|Meldon Viaduct over the Oakment Valley|
The Dashwoods settle down to serious work
Dashwoods find a great place to paint
Tom and Bill were happy to watch the paint splashing, but as the silent minutes ticked away, they became bored and decided to explore the local walks - jumping over the fence on to the ex-railway track, and heading across the viaduct in the direction of the Meldon Reservoir, the OS map promised a lovely clear circular walk round the water's edge, and back across the 'Dartmoor side' of the reservoir, across the dam, and through the quarry. Picking blackberries as they walked, and finding the route barred at the water's edge, they took 'the high path' across the ridge overlooking the reservoir. Beautiful views across Dartmoor and the surrounding villages soon appeared as they cut across a line of ancient trees marking the final fold of the hill.
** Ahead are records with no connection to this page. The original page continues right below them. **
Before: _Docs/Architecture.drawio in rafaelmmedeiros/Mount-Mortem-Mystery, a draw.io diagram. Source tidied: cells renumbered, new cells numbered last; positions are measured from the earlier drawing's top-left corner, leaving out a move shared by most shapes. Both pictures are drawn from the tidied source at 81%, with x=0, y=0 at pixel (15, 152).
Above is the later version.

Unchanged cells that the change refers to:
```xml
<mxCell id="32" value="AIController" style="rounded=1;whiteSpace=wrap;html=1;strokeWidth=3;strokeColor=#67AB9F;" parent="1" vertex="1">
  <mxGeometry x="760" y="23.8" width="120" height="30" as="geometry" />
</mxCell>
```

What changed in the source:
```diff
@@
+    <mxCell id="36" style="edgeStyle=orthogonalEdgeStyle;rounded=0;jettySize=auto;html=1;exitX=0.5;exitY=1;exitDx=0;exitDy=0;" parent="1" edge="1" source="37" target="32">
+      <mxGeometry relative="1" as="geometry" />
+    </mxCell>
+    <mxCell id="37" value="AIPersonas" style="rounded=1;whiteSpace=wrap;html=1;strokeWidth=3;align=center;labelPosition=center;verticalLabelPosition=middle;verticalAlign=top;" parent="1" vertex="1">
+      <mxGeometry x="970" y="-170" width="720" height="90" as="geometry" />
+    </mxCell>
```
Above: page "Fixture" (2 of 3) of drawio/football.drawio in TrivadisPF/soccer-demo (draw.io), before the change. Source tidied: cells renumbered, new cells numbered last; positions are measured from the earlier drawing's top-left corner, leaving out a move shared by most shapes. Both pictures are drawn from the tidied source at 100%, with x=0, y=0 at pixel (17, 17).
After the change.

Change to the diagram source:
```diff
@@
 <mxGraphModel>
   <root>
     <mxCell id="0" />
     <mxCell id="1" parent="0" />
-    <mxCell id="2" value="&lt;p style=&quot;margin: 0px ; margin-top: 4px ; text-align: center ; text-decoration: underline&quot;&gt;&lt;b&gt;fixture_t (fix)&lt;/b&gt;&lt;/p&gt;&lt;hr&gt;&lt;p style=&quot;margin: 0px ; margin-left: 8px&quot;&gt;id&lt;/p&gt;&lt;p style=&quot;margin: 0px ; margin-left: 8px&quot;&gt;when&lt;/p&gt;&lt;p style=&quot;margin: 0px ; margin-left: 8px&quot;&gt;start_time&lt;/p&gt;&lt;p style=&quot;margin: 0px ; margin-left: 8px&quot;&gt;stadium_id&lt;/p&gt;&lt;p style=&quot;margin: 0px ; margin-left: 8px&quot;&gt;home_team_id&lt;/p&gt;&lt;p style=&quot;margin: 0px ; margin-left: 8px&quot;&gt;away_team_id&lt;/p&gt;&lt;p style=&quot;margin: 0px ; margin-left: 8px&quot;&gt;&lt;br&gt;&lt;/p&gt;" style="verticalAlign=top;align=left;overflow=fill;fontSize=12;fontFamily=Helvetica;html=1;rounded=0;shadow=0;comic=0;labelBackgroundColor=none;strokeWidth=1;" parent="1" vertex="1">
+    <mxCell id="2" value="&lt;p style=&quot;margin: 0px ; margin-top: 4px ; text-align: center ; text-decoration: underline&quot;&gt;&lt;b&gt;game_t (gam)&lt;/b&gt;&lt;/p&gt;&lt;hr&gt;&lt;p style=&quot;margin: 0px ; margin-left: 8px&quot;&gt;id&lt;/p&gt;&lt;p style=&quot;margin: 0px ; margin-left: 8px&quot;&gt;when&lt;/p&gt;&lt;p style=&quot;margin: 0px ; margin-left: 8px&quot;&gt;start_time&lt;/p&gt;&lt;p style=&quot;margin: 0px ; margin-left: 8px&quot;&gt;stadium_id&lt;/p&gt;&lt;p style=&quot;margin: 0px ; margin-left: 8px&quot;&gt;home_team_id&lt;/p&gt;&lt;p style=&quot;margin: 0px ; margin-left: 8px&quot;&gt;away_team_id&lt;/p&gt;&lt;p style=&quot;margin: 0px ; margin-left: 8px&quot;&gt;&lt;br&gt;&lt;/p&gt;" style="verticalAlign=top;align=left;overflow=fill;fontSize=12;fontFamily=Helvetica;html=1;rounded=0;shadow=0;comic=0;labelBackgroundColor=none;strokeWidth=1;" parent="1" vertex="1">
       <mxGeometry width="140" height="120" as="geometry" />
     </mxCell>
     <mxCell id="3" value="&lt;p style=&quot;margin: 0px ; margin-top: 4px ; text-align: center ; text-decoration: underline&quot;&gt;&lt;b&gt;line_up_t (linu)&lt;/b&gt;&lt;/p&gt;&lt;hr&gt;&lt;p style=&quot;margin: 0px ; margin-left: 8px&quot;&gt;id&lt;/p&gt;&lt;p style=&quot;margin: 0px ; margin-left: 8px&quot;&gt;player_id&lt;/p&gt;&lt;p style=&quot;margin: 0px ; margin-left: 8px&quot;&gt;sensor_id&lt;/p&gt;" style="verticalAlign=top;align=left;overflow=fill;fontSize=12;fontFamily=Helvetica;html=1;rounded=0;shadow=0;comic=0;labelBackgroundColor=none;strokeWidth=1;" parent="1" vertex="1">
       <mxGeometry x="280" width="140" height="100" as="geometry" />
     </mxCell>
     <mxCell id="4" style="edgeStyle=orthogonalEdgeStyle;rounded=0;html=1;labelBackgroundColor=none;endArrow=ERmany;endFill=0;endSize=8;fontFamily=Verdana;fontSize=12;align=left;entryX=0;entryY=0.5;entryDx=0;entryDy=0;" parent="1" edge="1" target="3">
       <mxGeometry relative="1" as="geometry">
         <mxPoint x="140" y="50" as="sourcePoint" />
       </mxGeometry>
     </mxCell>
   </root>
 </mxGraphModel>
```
|Tom emerges above the tree line|
The colour of the landscape and the Devon Blue sky above tempted them to linger and savour what was clearly a local beauty spot. The path got less distinct as they walked on, and as the footsteps crunched by it became clear that they would never get round the reservoir and make it back to rendezvous with the Daswoods for the planned late pub lunch that everyone was looking forward to. A change of plan beckoned.
|Lookout Sheep Keeping Watch on Tom and Bill|
|Green Tree Tunnel|
|Meldon Dam Face|
|Bruno Works Hard at the Creativity|
Its often done in a setting shared with good beer, wine and tasty food. The inspirations are even greater, and the discussions more animated when a group of artists post-mortem the day of painting over a few pints.
There were days when the group shelved brushes, paints and canvasses to visit local sites of interest. The Fitch Foundry in Sticklepath was superb! We thought that it would be generally boring, but the main attraction for the Dashwoods was a huge working water-wheel that entirely powered the foundry. Unbelieveably, there was a scheduled, working demo of how an ancient foundry worked, complete with a smithy who took questions as he hammered the glowing billets into shape. Slowly, realisation the beautiful tinkling stream running past rocks and clumps of stream-side flowers also had an alter-ego..........it was the driving force that...........................(to be continued.)
View from Branscombe Common
Lynne & Easel
Chris painting - Belstone Common
Love at 1st Sight
Last Morning Mist Rising
Au Revoir Estrayer